■ **EXERCISE GOAL**
For each entry below, copy the text exactly and leave out any picture.

[Collection entries]
########
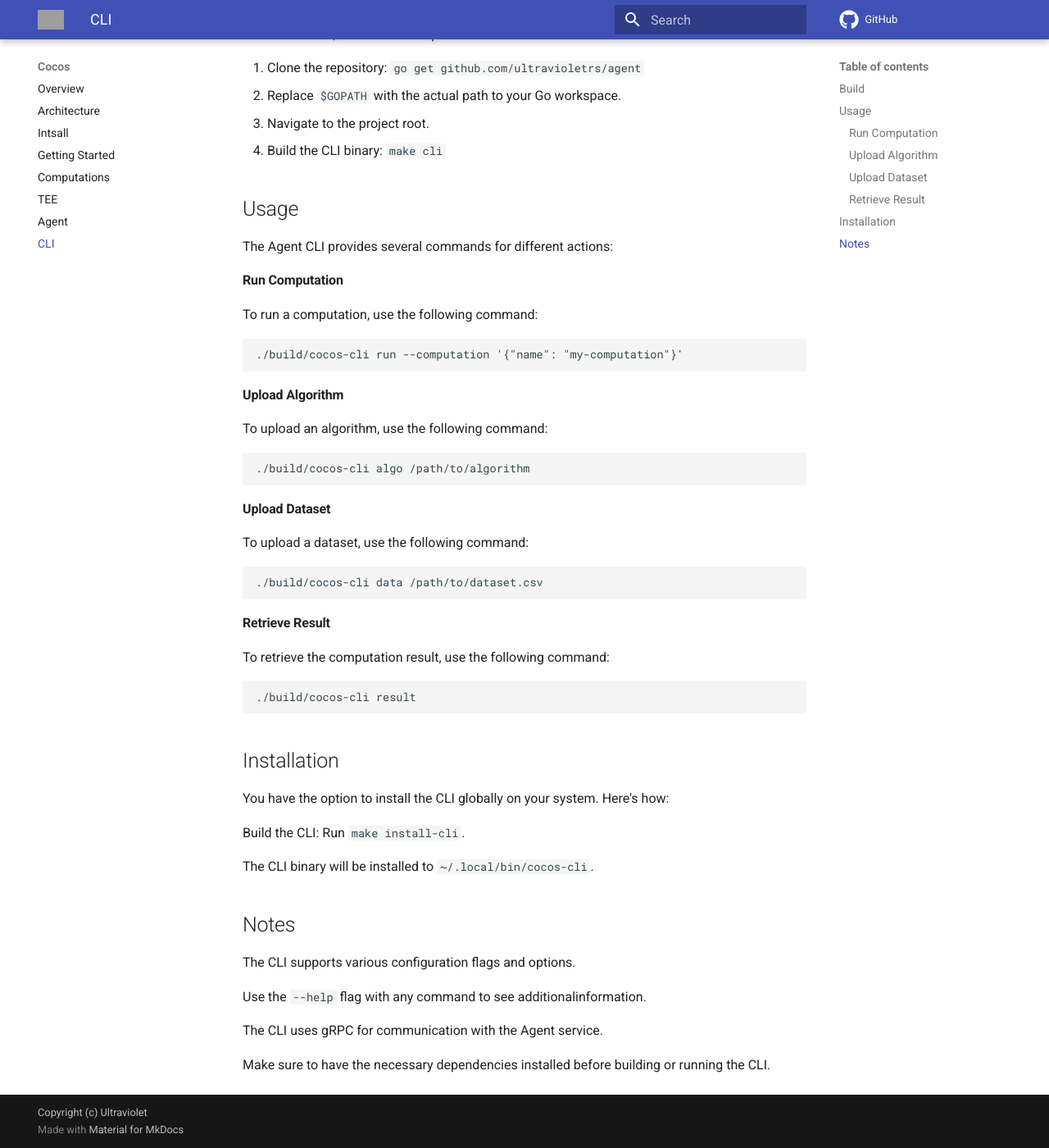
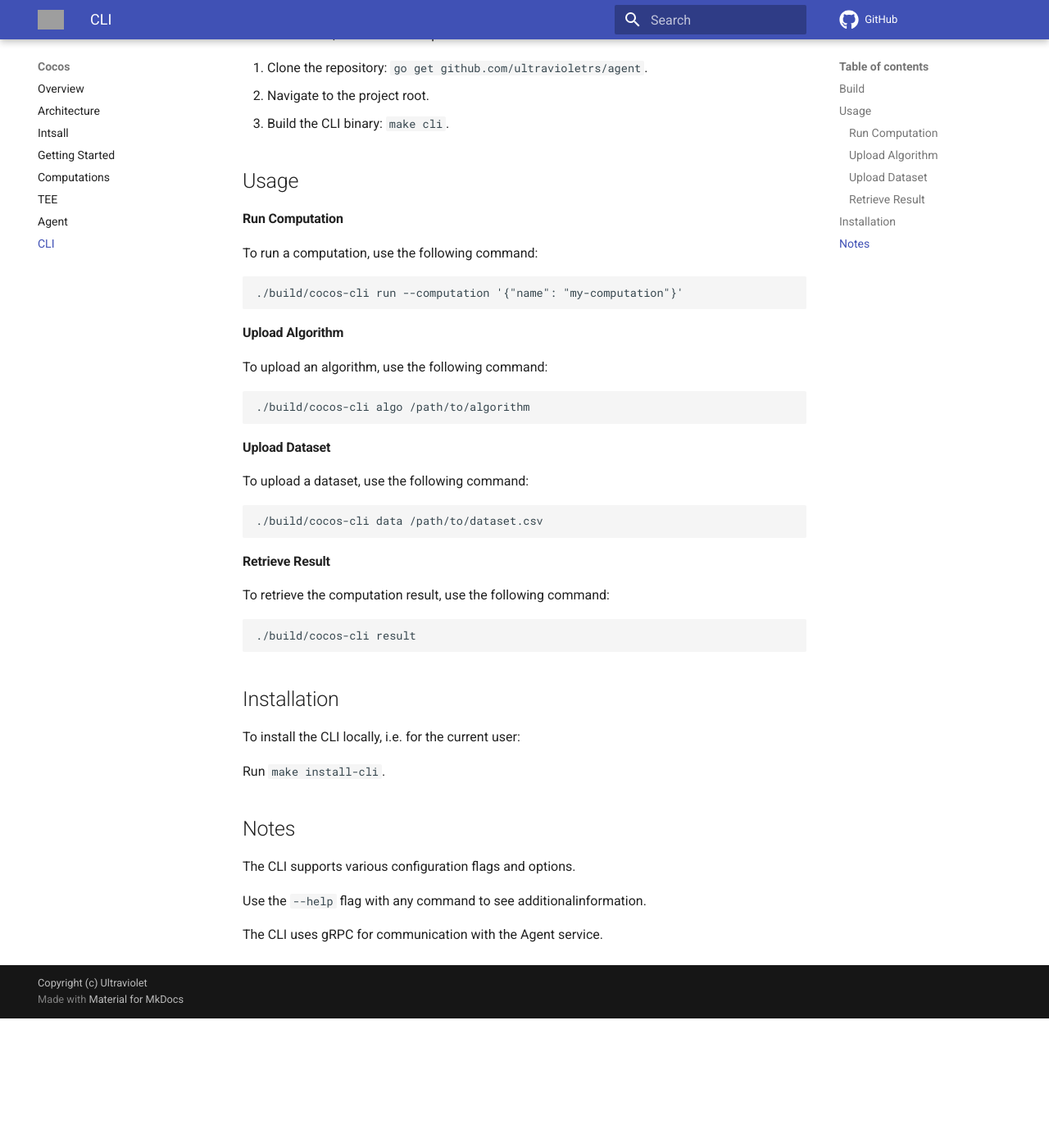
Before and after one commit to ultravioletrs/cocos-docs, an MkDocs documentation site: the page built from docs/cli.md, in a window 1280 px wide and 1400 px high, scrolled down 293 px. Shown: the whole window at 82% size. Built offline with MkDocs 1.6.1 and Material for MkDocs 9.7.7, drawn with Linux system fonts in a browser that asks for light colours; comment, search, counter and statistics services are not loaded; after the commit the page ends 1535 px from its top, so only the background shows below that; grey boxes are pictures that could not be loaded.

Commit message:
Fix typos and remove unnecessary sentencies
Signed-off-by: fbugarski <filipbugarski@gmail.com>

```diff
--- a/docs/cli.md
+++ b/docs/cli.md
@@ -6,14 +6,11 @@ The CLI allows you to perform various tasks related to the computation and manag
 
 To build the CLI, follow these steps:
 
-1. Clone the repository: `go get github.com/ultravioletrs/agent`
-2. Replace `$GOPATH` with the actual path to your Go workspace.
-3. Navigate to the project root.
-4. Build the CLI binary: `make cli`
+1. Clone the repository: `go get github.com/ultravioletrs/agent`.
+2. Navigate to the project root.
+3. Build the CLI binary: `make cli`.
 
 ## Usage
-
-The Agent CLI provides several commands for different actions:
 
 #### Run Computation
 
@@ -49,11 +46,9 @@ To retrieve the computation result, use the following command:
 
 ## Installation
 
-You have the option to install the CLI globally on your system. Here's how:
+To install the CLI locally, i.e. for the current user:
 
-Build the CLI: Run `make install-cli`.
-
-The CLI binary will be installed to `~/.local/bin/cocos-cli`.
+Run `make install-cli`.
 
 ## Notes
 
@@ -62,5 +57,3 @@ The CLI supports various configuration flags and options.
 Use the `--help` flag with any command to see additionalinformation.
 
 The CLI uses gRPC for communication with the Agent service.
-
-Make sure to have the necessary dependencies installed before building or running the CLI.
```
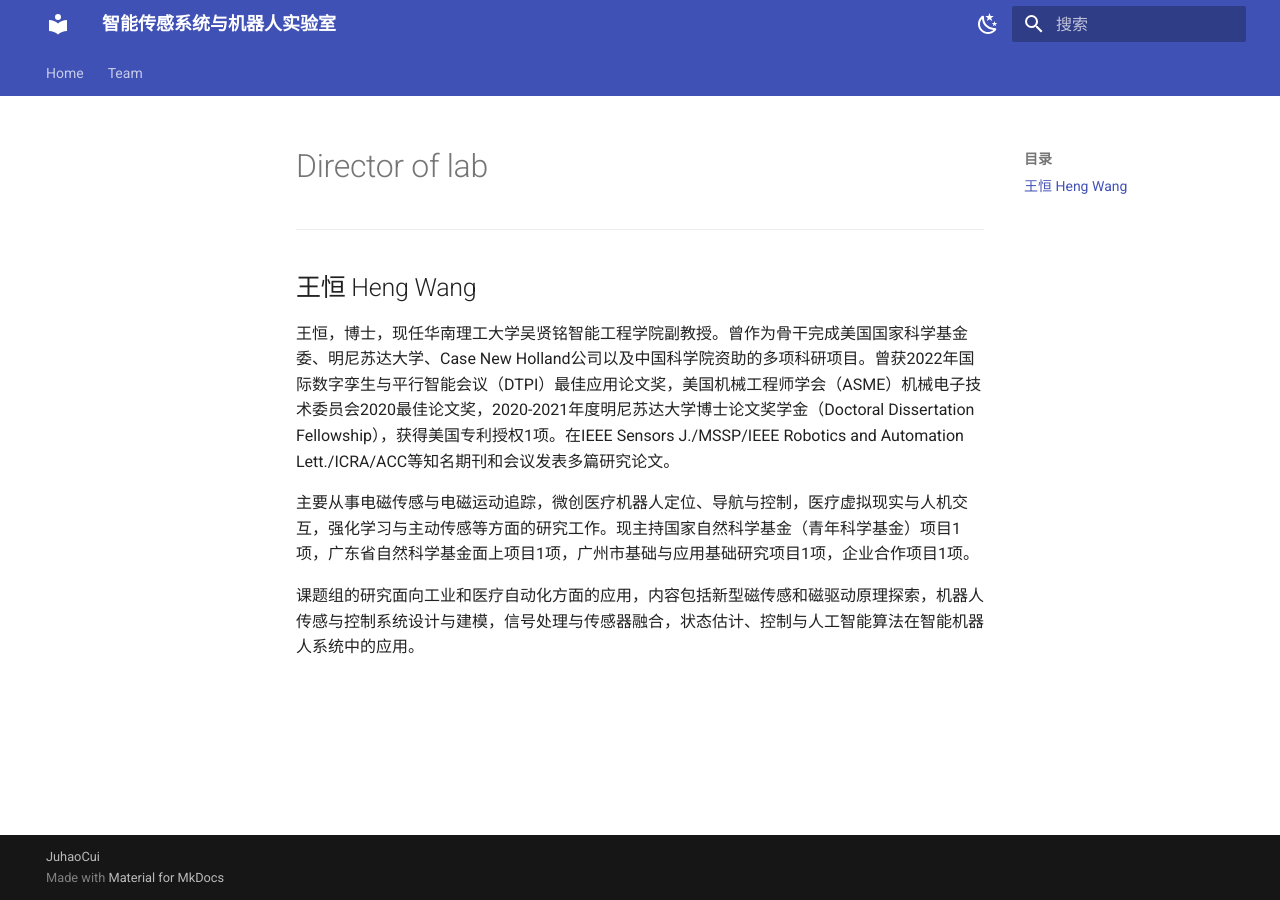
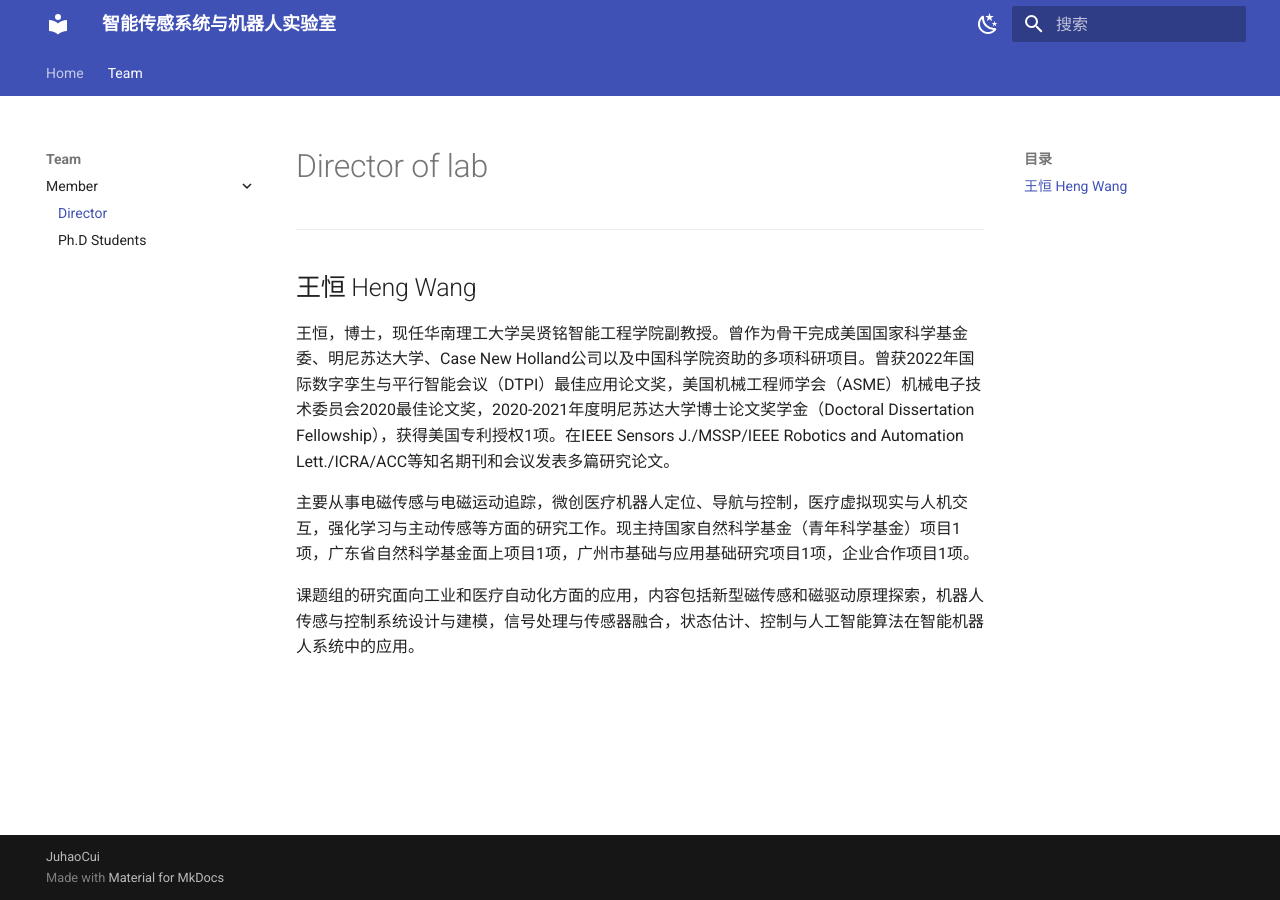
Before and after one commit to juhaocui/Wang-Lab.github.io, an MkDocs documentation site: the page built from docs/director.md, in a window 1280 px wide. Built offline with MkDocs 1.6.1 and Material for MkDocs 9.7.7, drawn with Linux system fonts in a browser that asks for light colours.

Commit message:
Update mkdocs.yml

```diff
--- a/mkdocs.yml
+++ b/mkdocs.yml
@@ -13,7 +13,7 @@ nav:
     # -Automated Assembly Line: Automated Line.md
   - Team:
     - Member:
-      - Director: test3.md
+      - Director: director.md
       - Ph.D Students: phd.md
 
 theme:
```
########
■ **RESULT OF THE TASK**
Before and after one commit to ultravioletrs/cocos-docs, an MkDocs documentation site: the page built from docs/cli.md, in a window 1280 px wide and 1400 px high, scrolled down 293 px. Shown: the whole window at 82% size. Built offline with MkDocs 1.6.1 and Material for MkDocs 9.7.7, drawn with Linux system fonts in a browser that asks for light colours; comment, search, counter and statistics services are not loaded; after the commit the page ends 1535 px from its top, so only the background shows below that; grey boxes are pictures that could not be loaded.

Commit message:
Fix typos and remove unnecessary sentencies
Signed-off-by: fbugarski <filipbugarski@gmail.com>

```diff
--- a/docs/cli.md
+++ b/docs/cli.md
@@ -6,14 +6,11 @@ The CLI allows you to perform various tasks related to the computation and manag
 
 To build the CLI, follow these steps:
 
-1. Clone the repository: `go get github.com/ultravioletrs/agent`
-2. Replace `$GOPATH` with the actual path to your Go workspace.
-3. Navigate to the project root.
-4. Build the CLI binary: `make cli`
+1. Clone the repository: `go get github.com/ultravioletrs/agent`.
+2. Navigate to the project root.
+3. Build the CLI binary: `make cli`.
 
 ## Usage
-
-The Agent CLI provides several commands for different actions:
 
 #### Run Computation
 
@@ -49,11 +46,9 @@ To retrieve the computation result, use the following command:
 
 ## Installation
 
-You have the option to install the CLI globally on your system. Here's how:
+To install the CLI locally, i.e. for the current user:
 
-Build the CLI: Run `make install-cli`.
-
-The CLI binary will be installed to `~/.local/bin/cocos-cli`.
+Run `make install-cli`.
 
 ## Notes
 
@@ -62,5 +57,3 @@ The CLI supports various configuration flags and options.
 Use the `--help` flag with any command to see additionalinformation.
 
 The CLI uses gRPC for communication with the Agent service.
-
-Make sure to have the necessary dependencies installed before building or running the CLI.
```
Before and after one commit to juhaocui/Wang-Lab.github.io, an MkDocs documentation site: the page built from docs/director.md, in a window 1280 px wide. Built offline with MkDocs 1.6.1 and Material for MkDocs 9.7.7, drawn with Linux system fonts in a browser that asks for light colours.

Commit message:
Update mkdocs.yml

```diff
--- a/mkdocs.yml
+++ b/mkdocs.yml
@@ -13,7 +13,7 @@ nav:
     # -Automated Assembly Line: Automated Line.md
   - Team:
     - Member:
-      - Director: test3.md
+      - Director: director.md
       - Ph.D Students: phd.md
 
 theme:
```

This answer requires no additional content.